Jan 06

Holiday Surcharges – burden or marketing opportunity?

Should restaurants and cafés pass on the additional labour costs on public holidays?

Holiday surcharges have been in the news lately in New Zealand.  Should restaurants and cafés pass on the additional labour costs on public holidays? The response from Steve Mackenzie, CEO of the Restaurant Association of NZ has plenty of emotive words, but little by way of constructive comments.  According to Mackenzie, the industry operates on a net profit of less than five  percent a year.  No wonder so many restaurants struggle to survive and only a few thrive.

Paper Moon cafe in Mairangi Bay

This café is open for business

Let's take a dispassionate view and apply some basic marketing principles.

Some businesses do charge higher rates for their services outside normal business hours. Surgeries and plumbers for example. This reflects both higher costs and a premium for a valued service,  such as restoring water supply over a weekend.  Most of us do not mind paying a" bit more".  On the other hand, we would be outraged if a supermarket tried to charge more on a public holiday.

So what should a restaurant do when faced with higher wages costs on a public holiday?  "Raise prices" is the easy and lazy response and is based on a "cost-plus" mentality.  The right choice for some might be to close, but they should make this known in advance and explain the reasons to their regular customers.  Yes, this does mean knowing who your regular customers are and communicating with them!

There are some more imaginative ways of dealing with this.  Here are some examples:

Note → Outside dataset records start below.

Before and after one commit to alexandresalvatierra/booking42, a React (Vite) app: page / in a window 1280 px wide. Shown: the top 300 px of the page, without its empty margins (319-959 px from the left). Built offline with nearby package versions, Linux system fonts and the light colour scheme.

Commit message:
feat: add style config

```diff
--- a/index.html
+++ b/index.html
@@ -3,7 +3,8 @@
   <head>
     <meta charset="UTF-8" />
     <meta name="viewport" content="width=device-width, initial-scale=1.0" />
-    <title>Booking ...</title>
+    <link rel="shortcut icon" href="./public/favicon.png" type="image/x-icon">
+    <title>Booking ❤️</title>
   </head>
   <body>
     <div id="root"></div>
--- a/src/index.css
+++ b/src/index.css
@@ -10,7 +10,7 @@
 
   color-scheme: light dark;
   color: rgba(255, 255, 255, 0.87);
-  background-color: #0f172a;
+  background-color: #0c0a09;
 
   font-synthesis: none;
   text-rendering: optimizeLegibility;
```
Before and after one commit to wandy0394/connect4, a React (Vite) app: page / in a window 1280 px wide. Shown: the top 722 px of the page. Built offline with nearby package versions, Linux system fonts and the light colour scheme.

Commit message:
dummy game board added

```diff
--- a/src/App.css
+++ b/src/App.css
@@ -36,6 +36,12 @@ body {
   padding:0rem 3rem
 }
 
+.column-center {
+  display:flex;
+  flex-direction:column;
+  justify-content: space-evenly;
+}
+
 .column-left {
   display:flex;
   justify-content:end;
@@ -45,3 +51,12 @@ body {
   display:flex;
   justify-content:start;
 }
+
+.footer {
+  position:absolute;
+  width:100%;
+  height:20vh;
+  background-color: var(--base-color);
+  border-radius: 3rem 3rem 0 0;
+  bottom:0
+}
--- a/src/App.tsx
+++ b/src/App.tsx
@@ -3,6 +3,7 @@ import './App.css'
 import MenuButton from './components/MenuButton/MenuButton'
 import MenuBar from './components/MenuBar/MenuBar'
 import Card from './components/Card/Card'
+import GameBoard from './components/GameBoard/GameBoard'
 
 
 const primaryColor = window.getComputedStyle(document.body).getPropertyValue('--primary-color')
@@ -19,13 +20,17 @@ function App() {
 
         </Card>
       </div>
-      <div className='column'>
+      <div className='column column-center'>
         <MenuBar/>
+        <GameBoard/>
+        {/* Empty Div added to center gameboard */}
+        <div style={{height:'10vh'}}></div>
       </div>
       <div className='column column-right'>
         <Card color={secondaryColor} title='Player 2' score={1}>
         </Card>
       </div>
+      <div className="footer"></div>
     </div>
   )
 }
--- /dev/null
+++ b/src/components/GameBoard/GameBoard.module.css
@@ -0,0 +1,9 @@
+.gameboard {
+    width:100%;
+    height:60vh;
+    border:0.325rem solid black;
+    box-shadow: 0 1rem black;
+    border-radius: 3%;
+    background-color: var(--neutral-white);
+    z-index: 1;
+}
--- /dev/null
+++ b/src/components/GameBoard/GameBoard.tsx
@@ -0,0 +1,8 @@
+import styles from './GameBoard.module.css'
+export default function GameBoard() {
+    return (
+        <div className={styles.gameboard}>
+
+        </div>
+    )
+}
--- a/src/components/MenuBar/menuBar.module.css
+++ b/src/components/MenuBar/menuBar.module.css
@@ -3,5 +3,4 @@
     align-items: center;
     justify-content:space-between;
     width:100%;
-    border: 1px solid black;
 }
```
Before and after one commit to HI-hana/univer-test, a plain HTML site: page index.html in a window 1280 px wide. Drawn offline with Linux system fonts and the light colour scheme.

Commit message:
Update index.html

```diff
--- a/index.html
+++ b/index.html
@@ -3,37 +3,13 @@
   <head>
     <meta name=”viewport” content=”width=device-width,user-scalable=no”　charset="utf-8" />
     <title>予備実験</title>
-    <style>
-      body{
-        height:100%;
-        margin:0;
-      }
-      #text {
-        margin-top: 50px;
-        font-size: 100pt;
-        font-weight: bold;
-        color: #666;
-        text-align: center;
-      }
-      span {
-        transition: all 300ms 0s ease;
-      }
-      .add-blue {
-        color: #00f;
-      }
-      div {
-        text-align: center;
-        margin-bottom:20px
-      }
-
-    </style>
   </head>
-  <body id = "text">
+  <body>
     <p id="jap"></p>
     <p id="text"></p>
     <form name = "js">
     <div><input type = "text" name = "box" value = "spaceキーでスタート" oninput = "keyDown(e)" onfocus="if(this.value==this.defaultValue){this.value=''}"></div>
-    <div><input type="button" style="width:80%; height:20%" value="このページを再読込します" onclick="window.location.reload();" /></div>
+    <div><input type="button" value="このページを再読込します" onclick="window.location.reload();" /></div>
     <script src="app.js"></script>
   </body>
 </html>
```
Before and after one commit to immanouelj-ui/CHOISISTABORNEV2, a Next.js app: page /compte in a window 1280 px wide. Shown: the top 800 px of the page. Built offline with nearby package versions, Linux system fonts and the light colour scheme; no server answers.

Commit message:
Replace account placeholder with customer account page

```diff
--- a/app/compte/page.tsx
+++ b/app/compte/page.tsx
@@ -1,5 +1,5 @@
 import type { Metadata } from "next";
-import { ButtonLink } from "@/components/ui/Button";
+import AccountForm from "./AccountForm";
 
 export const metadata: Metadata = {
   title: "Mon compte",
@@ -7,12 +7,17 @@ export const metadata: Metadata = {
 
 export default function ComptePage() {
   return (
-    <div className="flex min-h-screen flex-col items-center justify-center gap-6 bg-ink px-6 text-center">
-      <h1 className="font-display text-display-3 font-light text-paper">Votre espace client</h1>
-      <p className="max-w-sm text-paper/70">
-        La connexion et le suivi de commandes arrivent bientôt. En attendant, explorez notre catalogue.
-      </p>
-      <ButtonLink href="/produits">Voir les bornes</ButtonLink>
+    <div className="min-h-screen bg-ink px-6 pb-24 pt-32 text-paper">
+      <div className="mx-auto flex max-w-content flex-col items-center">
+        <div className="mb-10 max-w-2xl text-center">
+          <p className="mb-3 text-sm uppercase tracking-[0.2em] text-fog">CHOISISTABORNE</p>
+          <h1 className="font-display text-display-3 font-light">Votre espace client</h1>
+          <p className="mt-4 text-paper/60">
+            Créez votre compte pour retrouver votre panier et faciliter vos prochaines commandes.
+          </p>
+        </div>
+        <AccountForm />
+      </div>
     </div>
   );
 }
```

  • Offer a special holiday menu, with a limited choice of items to reduce costs and wastage.  Fewer choices may actually be well received by your customers. Read "we have so many products. Choice, eh!"
  • Encourage your customers to spend more by offering specials for two or three courses from the holiday menu.
  • If you feel you have to charge more, make this a cover charge, which could be cancelled if the total bill is more than a set amount - say $30 or whatever figure seems reasonable.
  • Increase patronage by promoting "no holiday surcharge" or better still "special holiday menu: two courses for only $25".
  • Hire a band to entertain your customers - not too loudly unless you are running a disco.  Charging per head is accepted and you could charge bit more.
  • Work as a team with all the staff to provide a truly memorable experience and craft this into a story that has emotional appeal.  "We have made a special effort to make this a memorable experience and it would be wonderful if you could show your appreciation.  All tips are shared equally".
  • Make good use of social media to convey these messages to your target audience.

I encourage owners and managers of restaurants and cafés to think of creative ways of dealing with the increased costs of operating on public holidays. Don't just think about the day's takings, think about providing an enjoyable experience for your customers and the power of word of mouth referrals.

As consumers we should always be on our guard against poor service or excessive charges.  If you are not happy complain and tell your friends to be on their guard.  If you are happy, say so and perhaps be a bit more generous with that tip. You will of course tell your friends as well.

There are lessons to be drawn for most business managers and advisers too.  Don’t assume that increasing your prices when faced with a cost increase is the only, or worst still, best option.

Simon Fawkes
Business to Markets Ltd